The following entries should be restated word for word, pictures excluded.

**Given information:**
»»

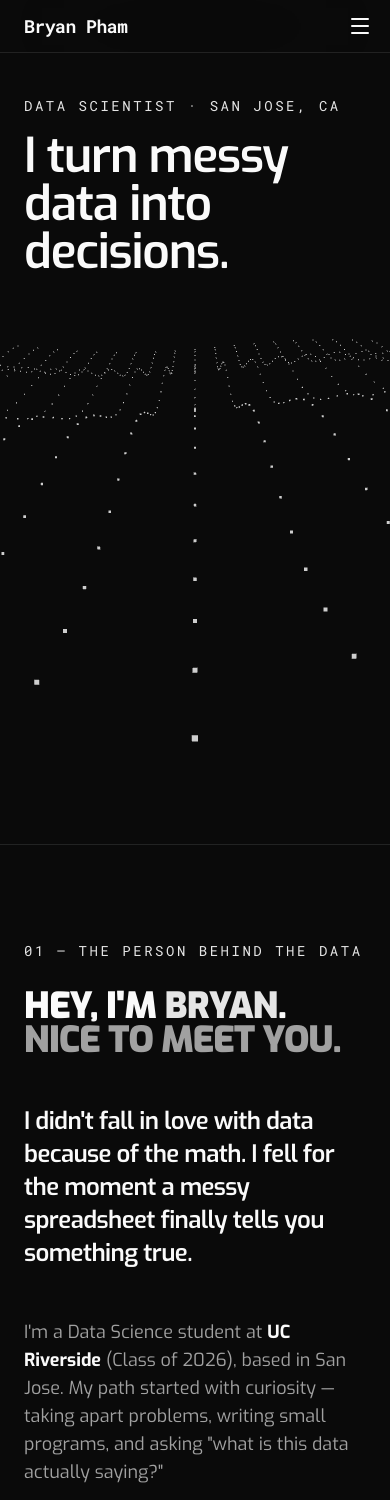
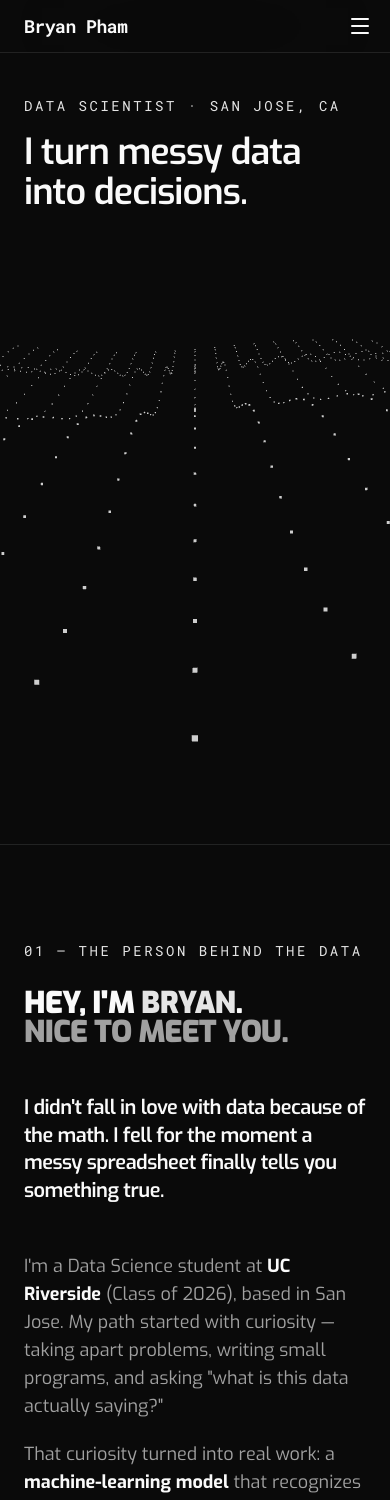
Before and after one commit to Bryanpham004/portfolio, a Next.js app: page / in a window 390 px wide. Shown: the top 1500 px of the page. Built offline with nearby package versions, Linux system fonts and the light colour scheme.

Commit message:
Mobile: responsive heading sizes, stacked nav buttons, overflow guard

```diff
--- a/src/app/layout.tsx
+++ b/src/app/layout.tsx
@@ -30,7 +30,7 @@ export default function RootLayout({
       suppressHydrationWarning
       className={`${exo.variable} ${robotoMono.variable} h-full antialiased`}
     >
-      <body className="text-foreground min-h-full flex flex-col">
+      <body className="text-foreground min-h-full flex flex-col overflow-x-hidden">
         <ThemeProvider
           attribute="class"
           defaultTheme="dark"
--- a/src/app/page.tsx
+++ b/src/app/page.tsx
@@ -81,13 +81,13 @@ export default function Home() {
           <p className="text-primary mb-7 font-mono text-sm uppercase tracking-[0.18em]">
             01 — The person behind the data
           </p>
-          <h2 className="mb-12 text-4xl font-black uppercase leading-[0.95] tracking-tight md:text-6xl">
+          <h2 className="mb-12 text-3xl font-black uppercase leading-[0.95] tracking-tight sm:text-4xl md:text-6xl">
             Hey, I&apos;m <span className="text-primary">Bryan</span>.
             <br />
             <span className="text-muted-foreground">Nice to meet you.</span>
           </h2>
           <div className="grid gap-12 md:grid-cols-2">
-            <p className="text-2xl font-semibold leading-snug tracking-tight">
+            <p className="text-xl font-semibold leading-snug tracking-tight sm:text-2xl">
               I didn&apos;t fall in love with data because of the math. I fell for the moment a messy spreadsheet finally tells you something true.
             </p>
             <div className="space-y-5 text-lg text-muted-foreground">
@@ -191,7 +191,7 @@ export default function Home() {
       {/* CONTACT */}
       <section id="contact" className="bg-background relative border-t py-24 md:py-32">
         <div className="mx-auto max-w-3xl px-6 text-center">
-          <h2 className="text-4xl font-black uppercase leading-[0.95] tracking-tight md:text-6xl">
+          <h2 className="text-3xl font-black uppercase leading-[0.95] tracking-tight sm:text-4xl md:text-6xl">
             Let&apos;s
             <br />
             Work Together
--- a/src/components/ui/hero-section-2.tsx
+++ b/src/components/ui/hero-section-2.tsx
@@ -71,7 +71,7 @@ export function HeroSection() {
                                         Data Scientist · San Jose, CA
                                     </p>
                                     <h1
-                                        className="mt-2 max-w-3xl text-balance text-5xl font-semibold tracking-tight md:text-7xl lg:mt-6">
+                                        className="mt-2 max-w-3xl text-balance text-4xl font-semibold tracking-tight sm:text-5xl md:text-7xl lg:mt-6">
                                         I turn messy data into decisions.
                                     </h1>
                                 </AnimatedGroup>
@@ -156,7 +156,7 @@ export const HeroHeader = () => {
                                     ))}
                                 </ul>
                             </div>
-                            <div className="flex w-full items-center space-y-3 sm:flex-row sm:gap-5 sm:space-y-0 md:w-fit">
+                            <div className="flex w-full flex-col items-center gap-3 sm:flex-row sm:gap-5 md:w-fit">
                                 <ModeToggle />
                                 <Button
                                     asChild
```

««

**Answer to the exercise:**
Before and after one commit to Bryanpham004/portfolio, a Next.js app: page / in a window 390 px wide. Shown: the top 1500 px of the page. Built offline with nearby package versions, Linux system fonts and the light colour scheme.

Commit message:
Mobile: responsive heading sizes, stacked nav buttons, overflow guard

```diff
--- a/src/app/layout.tsx
+++ b/src/app/layout.tsx
@@ -30,7 +30,7 @@ export default function RootLayout({
       suppressHydrationWarning
       className={`${exo.variable} ${robotoMono.variable} h-full antialiased`}
     >
-      <body className="text-foreground min-h-full flex flex-col">
+      <body className="text-foreground min-h-full flex flex-col overflow-x-hidden">
         <ThemeProvider
           attribute="class"
           defaultTheme="dark"
--- a/src/app/page.tsx
+++ b/src/app/page.tsx
@@ -81,13 +81,13 @@ export default function Home() {
           <p className="text-primary mb-7 font-mono text-sm uppercase tracking-[0.18em]">
             01 — The person behind the data
           </p>
-          <h2 className="mb-12 text-4xl font-black uppercase leading-[0.95] tracking-tight md:text-6xl">
+          <h2 className="mb-12 text-3xl font-black uppercase leading-[0.95] tracking-tight sm:text-4xl md:text-6xl">
             Hey, I&apos;m <span className="text-primary">Bryan</span>.
             <br />
             <span className="text-muted-foreground">Nice to meet you.</span>
           </h2>
           <div className="grid gap-12 md:grid-cols-2">
-            <p className="text-2xl font-semibold leading-snug tracking-tight">
+            <p className="text-xl font-semibold leading-snug tracking-tight sm:text-2xl">
               I didn&apos;t fall in love with data because of the math. I fell for the moment a messy spreadsheet finally tells you something true.
             </p>
             <div className="space-y-5 text-lg text-muted-foreground">
@@ -191,7 +191,7 @@ export default function Home() {
       {/* CONTACT */}
       <section id="contact" className="bg-background relative border-t py-24 md:py-32">
         <div className="mx-auto max-w-3xl px-6 text-center">
-          <h2 className="text-4xl font-black uppercase leading-[0.95] tracking-tight md:text-6xl">
+          <h2 className="text-3xl font-black uppercase leading-[0.95] tracking-tight sm:text-4xl md:text-6xl">
             Let&apos;s
             <br />
             Work Together
--- a/src/components/ui/hero-section-2.tsx
+++ b/src/components/ui/hero-section-2.tsx
@@ -71,7 +71,7 @@ export function HeroSection() {
                                         Data Scientist · San Jose, CA
                                     </p>
                                     <h1
-                                        className="mt-2 max-w-3xl text-balance text-5xl font-semibold tracking-tight md:text-7xl lg:mt-6">
+                                        className="mt-2 max-w-3xl text-balance text-4xl font-semibold tracking-tight sm:text-5xl md:text-7xl lg:mt-6">
                                         I turn messy data into decisions.
                                     </h1>
                                 </AnimatedGroup>
@@ -156,7 +156,7 @@ export const HeroHeader = () => {
                                     ))}
                                 </ul>
                             </div>
-                            <div className="flex w-full items-center space-y-3 sm:flex-row sm:gap-5 sm:space-y-0 md:w-fit">
+                            <div className="flex w-full flex-col items-center gap-3 sm:flex-row sm:gap-5 md:w-fit">
                                 <ModeToggle />
                                 <Button
                                     asChild
```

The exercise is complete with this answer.